The accountability component is especially important, providing YRP with a method of ensuring that the right people are located in the right place with the right information at the right time. At a glance, commanders can now know who is doing what where, and when, as well as the results of their efforts. Eventually, he says, this will provides the organization with the opportunity conduct an accurate cost/benefit analysis.
“Police salaries account for more than 90 per cent of our operating budget, and it’s simply not possible to do more with less,” Betts says. “But we’re working on developing a process that will integrate with calls for service so that at any given time we can know what a particular investigation or response to a call costs from beginning to end.”
In other words, while YRP’s new platform is already being deployed in the field, it has not yet met all of its strategic objectives.
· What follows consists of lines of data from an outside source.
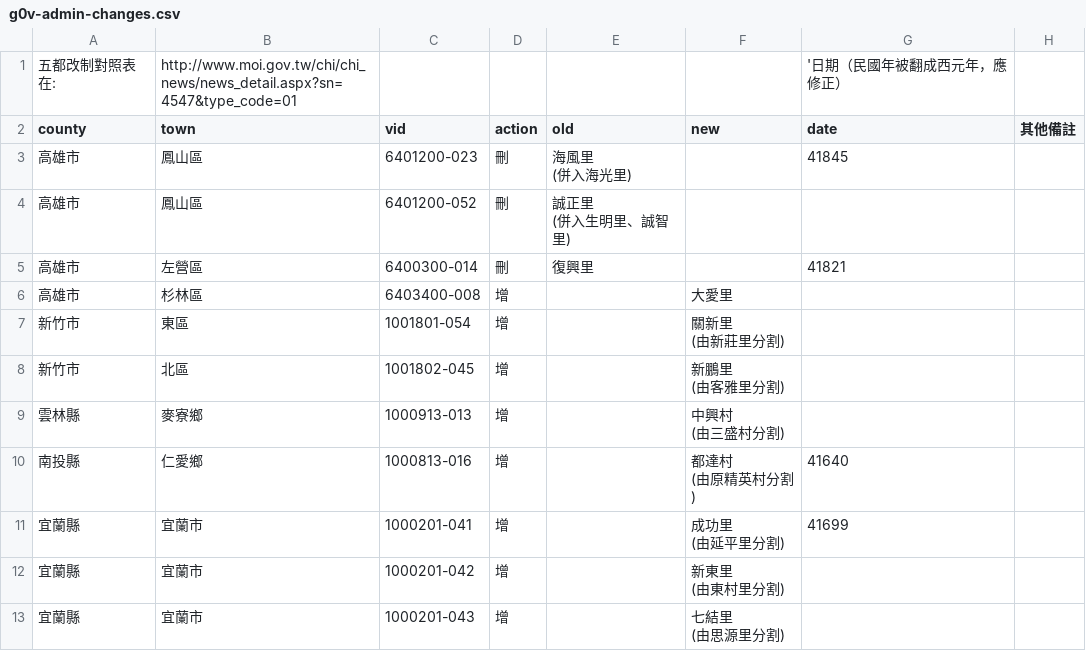
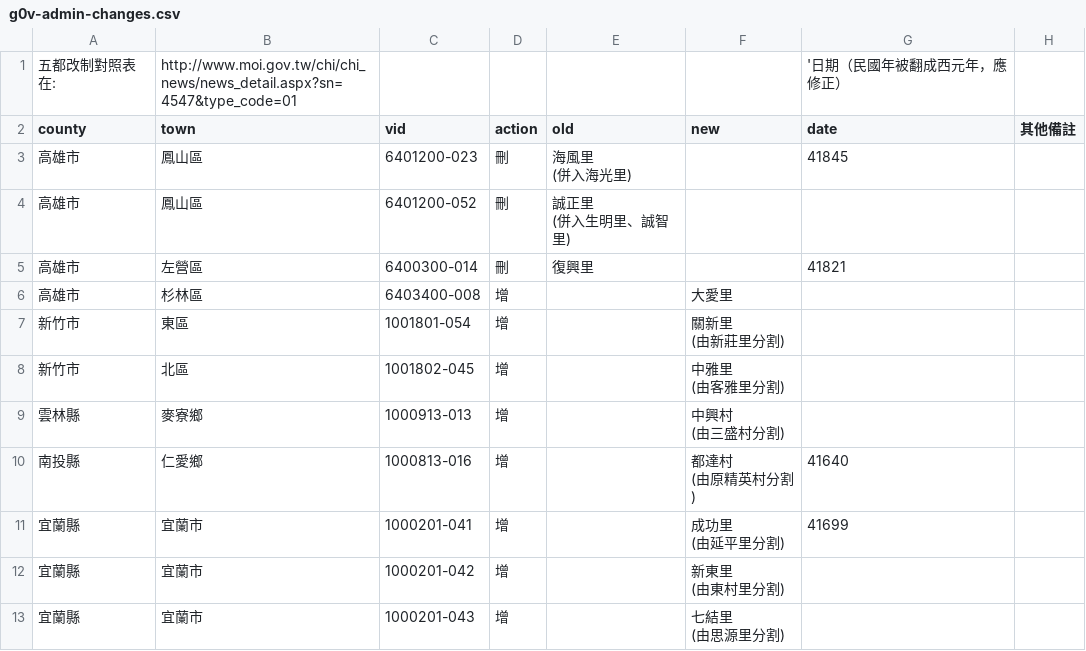
Before and after one commit to g0v/twhgis, a CSV file: raw/g0v-admin-changes.csv, drawn as a sheet; only a part is shown.

Commit message:
Updated HSZ changes

```diff
--- a/raw/g0v-admin-changes.csv
+++ b/raw/g0v-admin-changes.csv
@@ -10,4 +10,4 @@ county,town,vid,action,old,new,date,其他備註
 (由新莊里分割)",
-新竹市,北區,1001802-045,增,,"新鵬里
-(由客雅里分割)",
+新竹市,北區,1001802-045,增,,"中雅里
+(由客雅里分割)",
 雲林縣,麥寮鄉,1000913-013,增,,"中興村
```
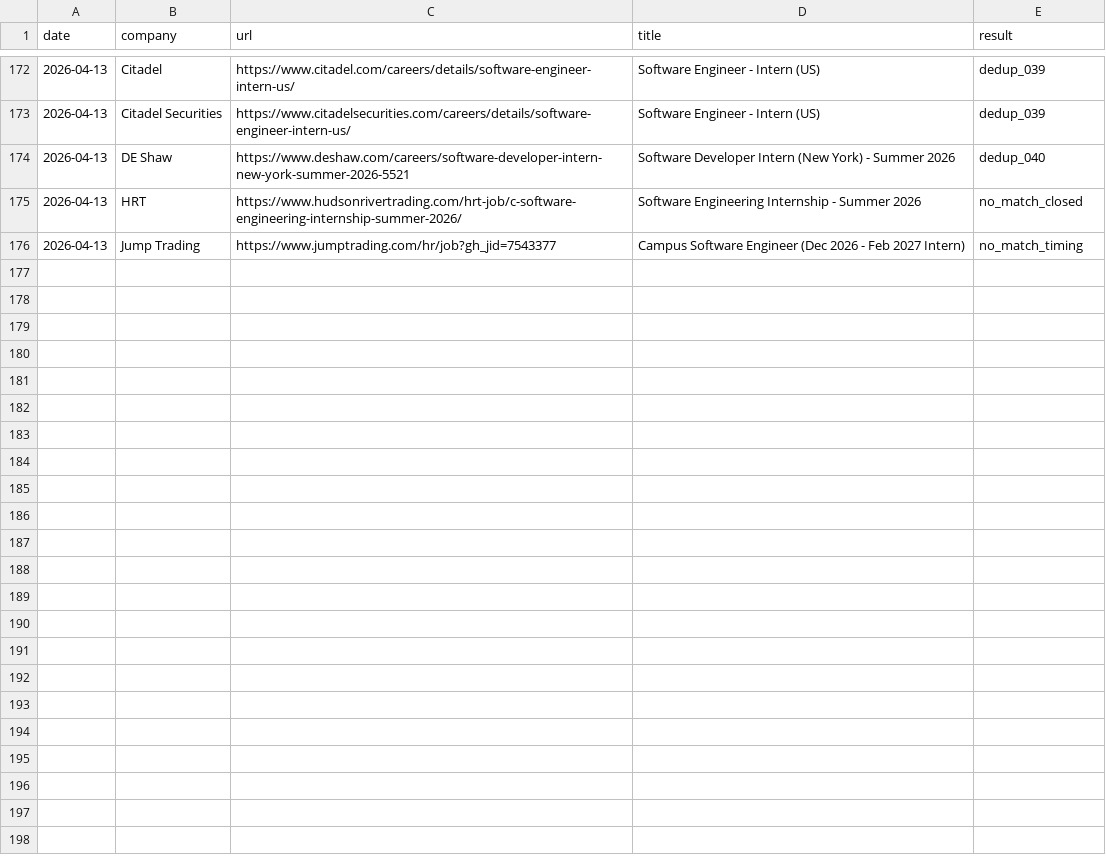
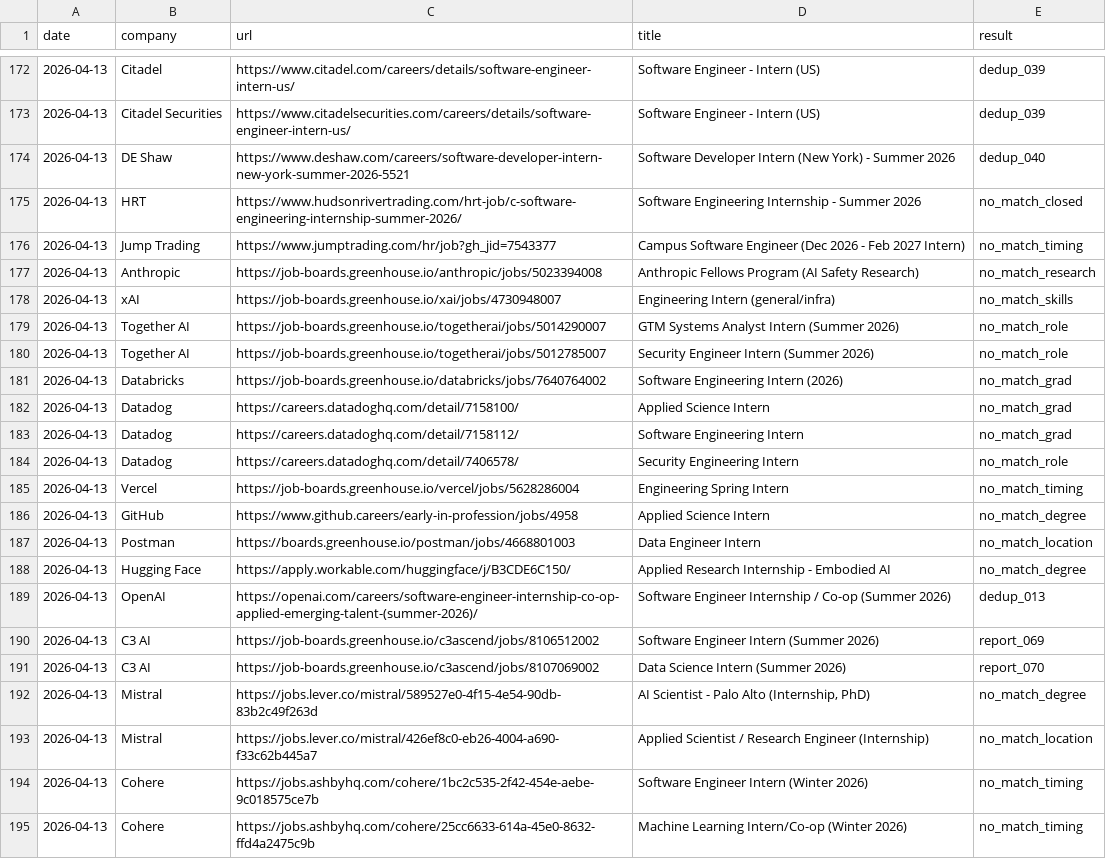
Before and after one commit to gdayoub/career-ops, a TSV file: data/scan-history.tsv, drawn as a sheet; only a part is shown, gaps mark what is left out; the diff names each change by its address in the sheet, - before the commit and + after, or states it on an @@ line.

```diff
--- a/data/scan-history.tsv
+++ b/data/scan-history.tsv
+row 177: 2026-04-13 | Anthropic | https://job-boards.greenhouse.io/anthropic/jobs/5023394008 | Anthropic Fellows Program (AI Safety Research) | no_match_research
+row 178: 2026-04-13 | xAI | https://job-boards.greenhouse.io/xai/jobs/4730948007 | Engineering Intern (general/infra) | no_match_skills
+row 179: 2026-04-13 | Together AI | https://job-boards.greenhouse.io/togetherai/jobs/5014290007 | GTM Systems Analyst Intern (Summer 2026) | no_match_role
+row 180: 2026-04-13 | Together AI | https://job-boards.greenhouse.io/togetherai/jobs/5012785007 | Security Engineer Intern (Summer 2026) | no_match_role
+row 181: 2026-04-13 | Databricks | https://job-boards.greenhouse.io/databricks/jobs/7640764002 | Software Engineering Intern (2026) | no_match_grad
+row 182: 2026-04-13 | Datadog | https://careers.datadoghq.com/detail/7158100/ | Applied Science Intern | no_match_grad
+row 183: 2026-04-13 | Datadog | https://careers.datadoghq.com/detail/7158112/ | Software Engineering Intern | no_match_grad
+row 184: 2026-04-13 | Datadog | https://careers.datadoghq.com/detail/7406578/ | Security Engineering Intern | no_match_role
+row 185: 2026-04-13 | Vercel | https://job-boards.greenhouse.io/vercel/jobs/5628286004 | Engineering Spring Intern | no_match_timing
+row 186: 2026-04-13 | GitHub | https://www.github.careers/early-in-profession/jobs/4958 | Applied Science Intern | no_match_degree
+row 187: 2026-04-13 | Postman | https://boards.greenhouse.io/postman/jobs/4668801003 | Data Engineer Intern | no_match_location
+row 188: 2026-04-13 | Hugging Face | https://apply.workable.com/huggingface/j/B3CDE6C150/ | Applied Research Internship - Embodied AI | no_match_degree
+row 189: 2026-04-13 | OpenAI | https://openai.com/careers/software-engineer-internship-co-op-applied-emerging-talent-(summer-2026)/ | Software Engineer Internship / Co-op (Summer 2026) | dedup_013
+row 190: 2026-04-13 | C3 AI | https://job-boards.greenhouse.io/c3ascend/jobs/8106512002 | Software Engineer Intern (Summer 2026) | report_069
+row 191: 2026-04-13 | C3 AI | https://job-boards.greenhouse.io/c3ascend/jobs/8107069002 | Data Science Intern (Summer 2026) | report_070
+row 192: 2026-04-13 | Mistral | https://jobs.lever.co/mistral/589527e0-4f15-4e54-90db-83b2c49f263d | AI Scientist - Palo Alto (Internship, PhD) | no_match_degree
+row 193: 2026-04-13 | Mistral | https://jobs.lever.co/mistral/426ef8c0-eb26-4004-a690-f33c62b445a7 | Applied Scientist / Research Engineer (Internship) | no_match_location
+row 194: 2026-04-13 | Cohere | https://jobs.ashbyhq.com/cohere/1bc2c535-2f42-454e-aebe-9c018575ce7b | Software Engineer Intern (Winter 2026) | no_match_timing
+row 195: 2026-04-13 | Cohere | https://jobs.ashbyhq.com/cohere/25cc6633-614a-45e0-8632-ffd4a2475c9b | Machine Learning Intern/Co-op (Winter 2026) | no_match_timing
```
Also changed, not shown: 5 other files.
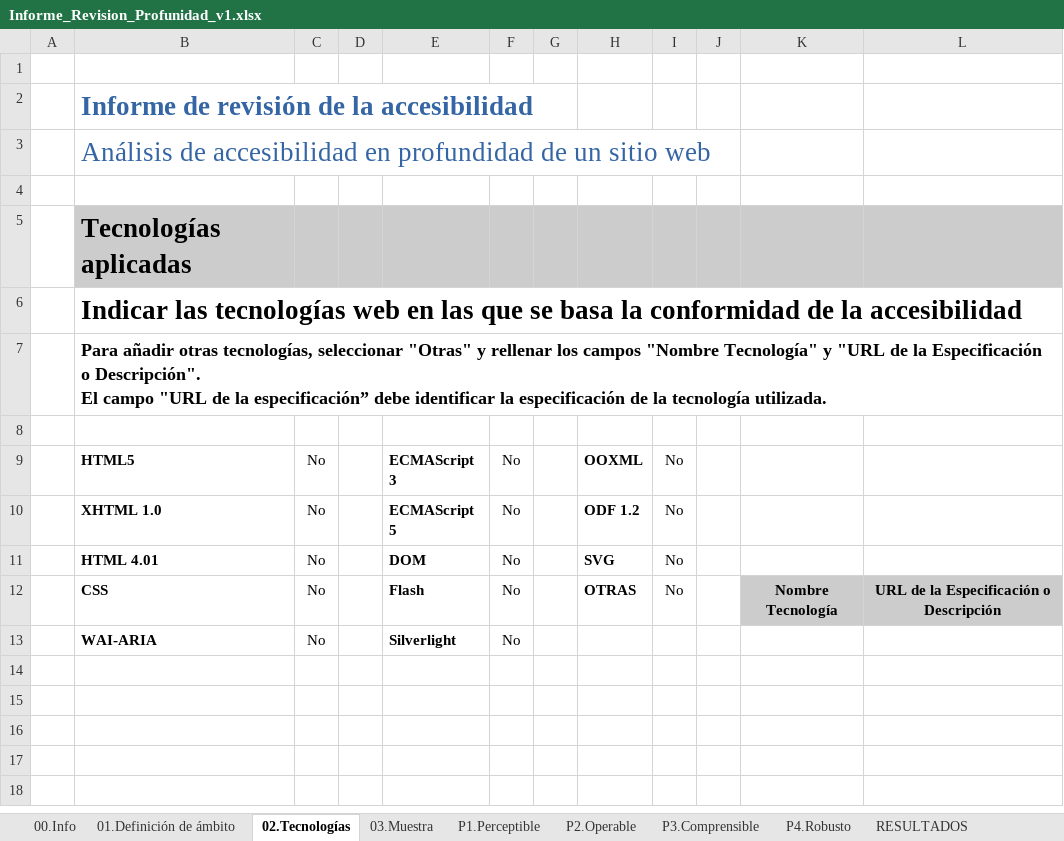
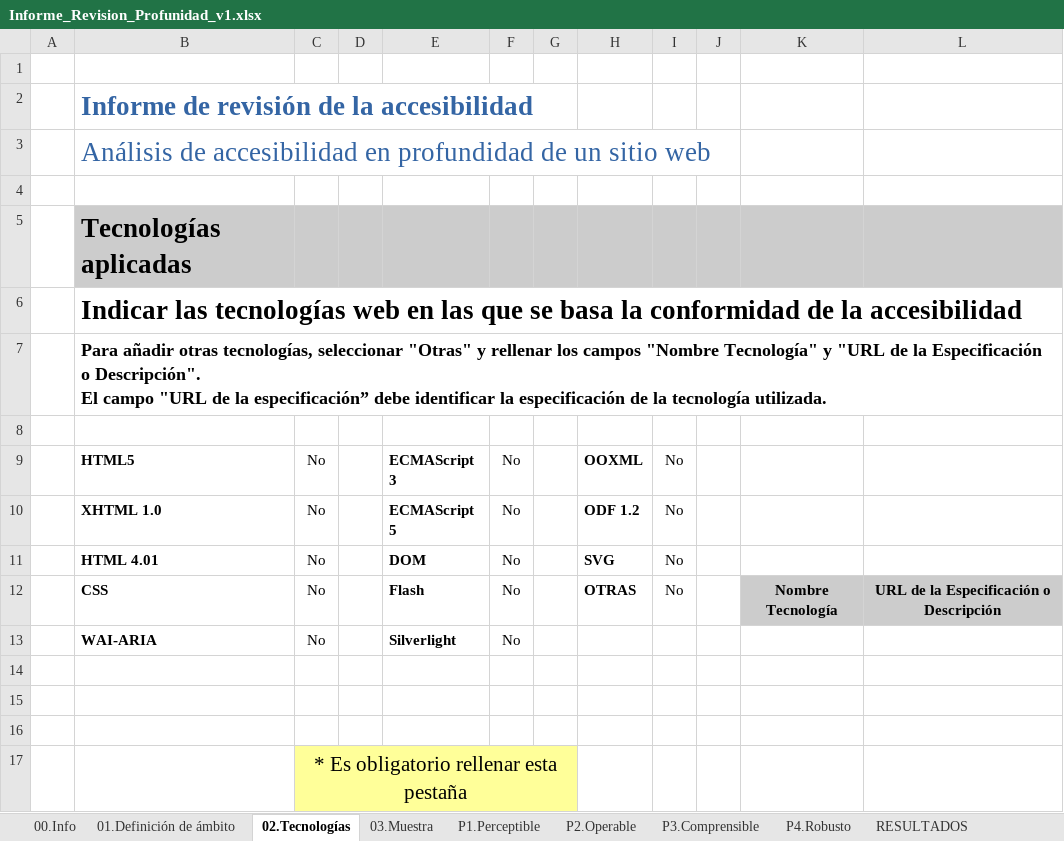
Before and after one commit to asabatep/oaw, an Excel workbook: wcagemtool/excel/xlsx/Informe_Revision_Profunidad_v1.xlsx, sheet 02.Tecnologías, drawn as a sheet; values as stored, in another font and other column widths than the file's, no borders; charts and pictures not drawn; the diff names each change by its address in the sheet, - before the commit and + after, or states it on an @@ line.

```diff
--- a/wcagemtool/excel/xlsx/Informe_Revision_Profunidad_v1.xlsx (sheet 02.Tecnologías)
+++ b/wcagemtool/excel/xlsx/Informe_Revision_Profunidad_v1.xlsx (sheet 02.Tecnologías)
+row 14: (empty)
+row 15: (empty)
+row 16: (empty)
+row 17:  |  | * Es obligatorio rellenar esta pestaña
```
Also changed, not shown: sheet 01.Definición de ámbito, sheet RESULTADOS, sheet 00.Info, sheet Change Log, sheet 03.Muestra, formulas that keep their value, charts or pictures, 20 other files.
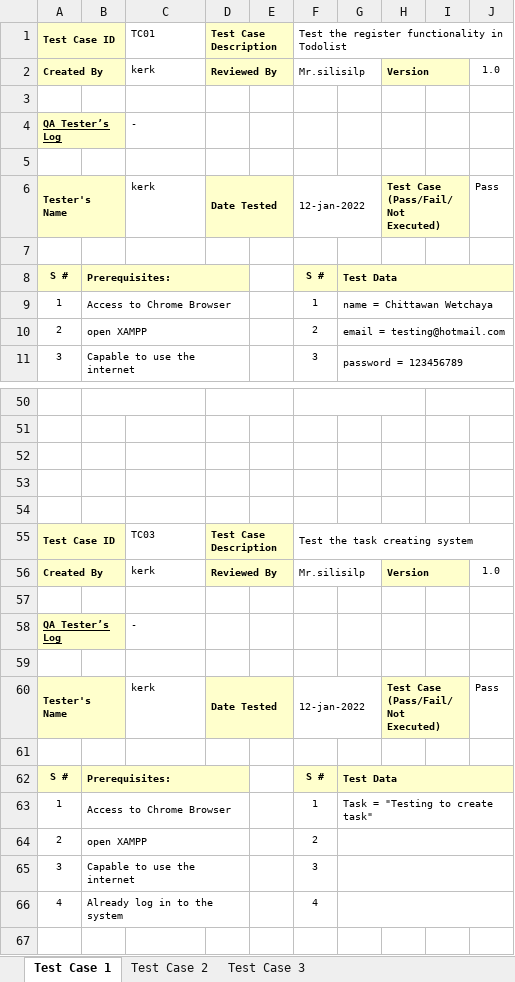
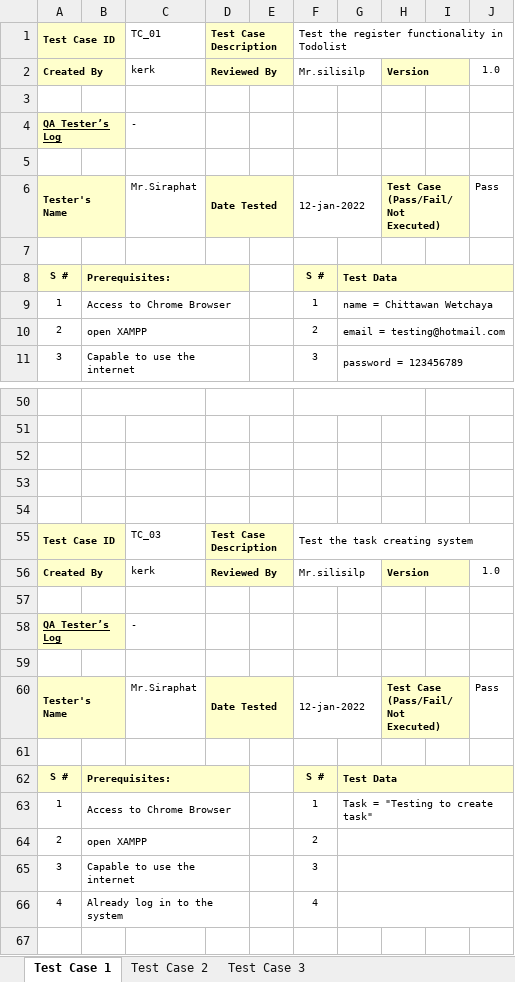
Before and after one commit to Phutanet/CN334, an Excel workbook: 6210742356/TestCase 6210742356.xlsx, sheet Test Case 1, drawn as a sheet; only a part is shown, gaps mark what is left out; values as stored, in another font and other column widths than the file's, no borders; the diff covers the shown part only; the diff names each change by its address in the sheet, - before the commit and + after, or states it on an @@ line.

```diff
--- a/6210742356/TestCase 6210742356.xlsx (sheet Test Case 1)
+++ b/6210742356/TestCase 6210742356.xlsx (sheet Test Case 1)
-C1: TC01
+C1: TC_01
-C6: kerk
+C6: Mr.Siraphat
-C55: TC03
+C55: TC_03
-C60: kerk
+C60: Mr.Siraphat
```
Also changed, not shown: 24 edited cells elsewhere in this sheet.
But that’s okay, Betts says, because the organization didn’t consider the platform an IT-driven product to begin with.
“Where IT typically challenges the users to make use of the product, we are challenging the technology to provide us with the information we need,” he says. “We have been very happy with the results we’ve had so far.”
Excitement in the ranks
In fact, according to Betts YRP staff are as excited as disappointed CSI fans by the possibilities offered by the platform.
“Our biggest challenge has been managing expectations,” he says. “Once people see what we’re doing with the information we have… and it’s not only the users on the front line, but also the chief and deputy chiefs, because they see how powerful the tool can be.”
Fortunately, he adds, every time members of the department ask whether they can do X, the Information Builders staff embedded with the department respond with, “Absolutely. If you can dream it, we can build it.”
While neither Information Builders nor YRP could provide ITBusiness.ca with screenshots, the new system is scheduled to be revealed to the public in June.